+ All Categories
  • 6 - Skeletal tissues

    SKELETAL TISSUE TYPES notochord cartilage bone dentine enamel





  • Excitatory vs Inhibitory Influences: Neural Integration

    EPSP: excitatory postsynaptic potential

    IPSP: inhibitory postsynaptic potential

    But also Ach,serotonin and others

  • 3

    1.EPSP: excitatory postsynaptic potential

    2. IPSP: inhibitory postsynaptic potential (GABA and glycine are the main neurotransmitters)

    Key point: An action potential in a presynaptic neuron results in a graded potential in the postsynaptic neuron.

  • 4

    NOTE: 1. The role of voltage-gated calcium channels

    2. Vesicles with neurotransmitter

    3.Neurotransmitter binding to postsynaptic receptors (often ligand-gated ion channels)

    4.Re-uptake and enzymatic breakdown of neurotransmitter

    5. At an excitatory synapse non-selective ion channels open and ions, mostly Na+ move down the gradient

    6. At an inhibitory synapse Cl- channels open

  • 5

    Real neurons receive as many as 200,000 synapses each Ion flows from all inputs summate or average at the initial segment An action potential in the postsynaptic neuron occurs if the membrane potential at the initial segment reaches threshold

    Neural integration

  • 6

  • 7

    72 kg

  • Q: What are the strengths and weaknesses of the organic and inorganic components of skeletal tissues?

    Q: What are skeletal tissue made of?

    Hydroxyapatite: Ca10(PO4)6(OH)2Collagen

  • Notochord

    (not mineralized)

  • Cartilage (chondro-)

    blast vs cyte organic components vs inorganic components

  • Bone (osteo-)

    blast vs cyte organic components vs inorganic components

  • Dermal or membranous Endochondral direct development cartilage precursor shallow location deep location protection function support function

  • Modeling endochondral ossification

    Kronenberg 2003. Nature 423:343.

  • Bone undergoes deposition and resorption by the activity of osteoblasts and osteoclasts throughout life.

  • Dentine (odonto-)

    blast vs cyte organic components vs inorganic components

  • Enamel (amelo-)

    blast vs cyte organic components vs inorganic components

  • Q: why might a single animal have more than one skeletal tissue at different times of life? In different parts of the body?

    QQ: why might some single skeletal structures be formed of more than one tissue?

  • cartilage: alcian blue

    calcified cartilage: alizarin red



    Stress vs strain

    Strain is measured as change in length relative to the original length (dimensionless)

    Stress is measured in units of force / area (Gpa)

    Q: Which skeletal tissues will strain (deform) most? Least? Q: Which skeletal tissue will break most easily? Least?

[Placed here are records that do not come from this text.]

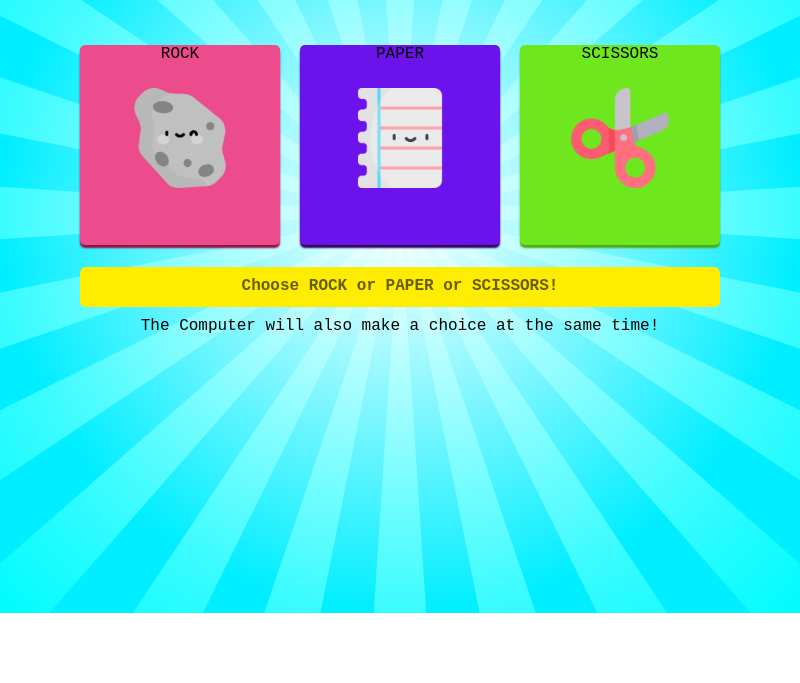
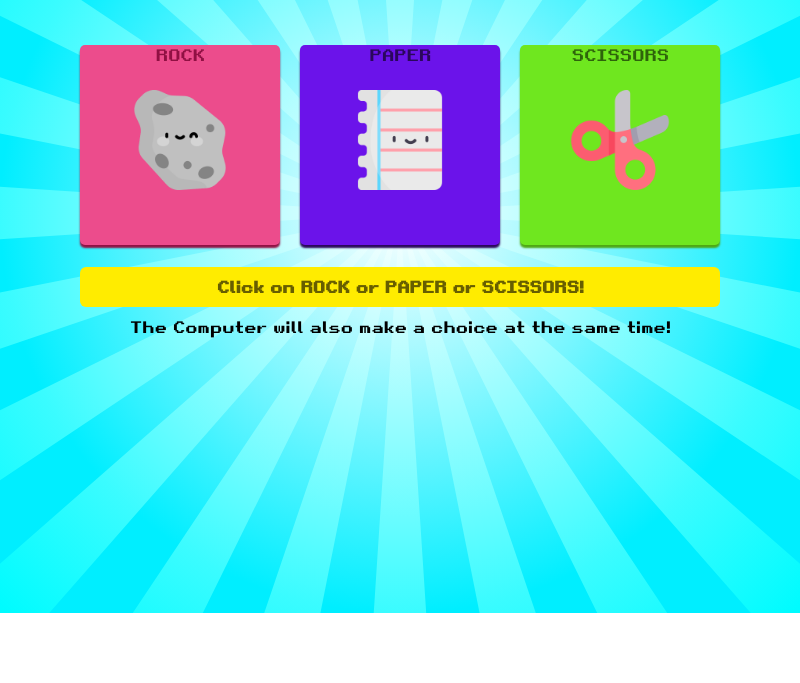
Before and after one commit to anjandash/rock-paper-scissors, an Electron app: page index.html in a window 800 px wide. Shown: the part 117-800 px from the top of the page. Drawn offline with Linux system fonts and the light colour scheme.

Commit message:
added new font + minor changes

```diff
--- a/index.html
+++ b/index.html
@@ -29,7 +29,7 @@
             </div>
 
             <div class="result">
-                <div id="comparison" class="comparison">Choose ROCK or PAPER or SCISSORS!
+                <div id="comparison" class="comparison">Click on ROCK or PAPER or SCISSORS!
                 </div>
 
                 <div id="verdict" class="verdict">The Computer will also make a choice at the same time!
--- a/style.css
+++ b/style.css
@@ -1,6 +1,12 @@
+@font-face {
+    font-family: 'Retro';
+    src: url('fonts/Retro_Gaming.ttf') format('truetype');
+}
+
 *{
     margin: 0px;
-    font-family: 'Courier New', Courier, monospace;
+    /* font-family: 'Courier New', Courier, monospace; */
+    font-family: 'Retro';
 }
 
 body{
@@ -78,18 +84,21 @@ body{
     background-color: #ec4c8c;
     /* border: 1px solid #901043; */
     box-shadow: 0px 3px 2px #901043;
+    color: #901043;
 }
 
 .color-paper{
     background-color: #6b13ea;
     /* border: 1px solid #2a075c; */
     box-shadow: 0px 3px 2px #2a075c;
+    color: #2a075c;
 }
 
 .color-scissors{
     background-color: #6fe71f;
     /* border: 1px solid #4ea812; */
     box-shadow: 0px 3px 2px #4ea812;
+    color: #2e630b;
 }
 
 .choice-type{
```
Also changed, not shown: package.json (+39 -2 lines), fonts/Retro_Gaming.ttf (added), 1 other file.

  • Stress-strain curves differ depending on the material, whether inorganic or organic

    Q: Which curve represents cartilage? bone? dentine? enamel?

    E = Youngs modulus elasticity




  • Q: How does bone used for different purposes vary in composition?

    Q: what is the relationship between the inorganic content and the modulus of elasticity?




    ba c

  • Q: How might you explain the differences in mineral content among the various arm bones of a bat? http://youtu.be/rMSIauO-MJc?list=PL011EB0DA5D2CC028

    Swartz and Middleton 2007

    Glossophaga soricina


  • 5 X

    Q: Why arent large animals just bigger models of small animals?

    Support is dependent on bone x-sec, NOT bone volume.

    Q: Will the x-sec of legs increase less fast than, equally as fast as, or faster than mass ( volume)?

  • Q: Which animal was larger in life?

  • 5 X

    Q: How might we predict the factor by which the diameter of the leg bones of the small horse should increase to support the larger horse?

    Q: If linear dimensions increase by 5 ..by how much does leg cross section and volume (mass) increase if proportions are maintained?

Top Related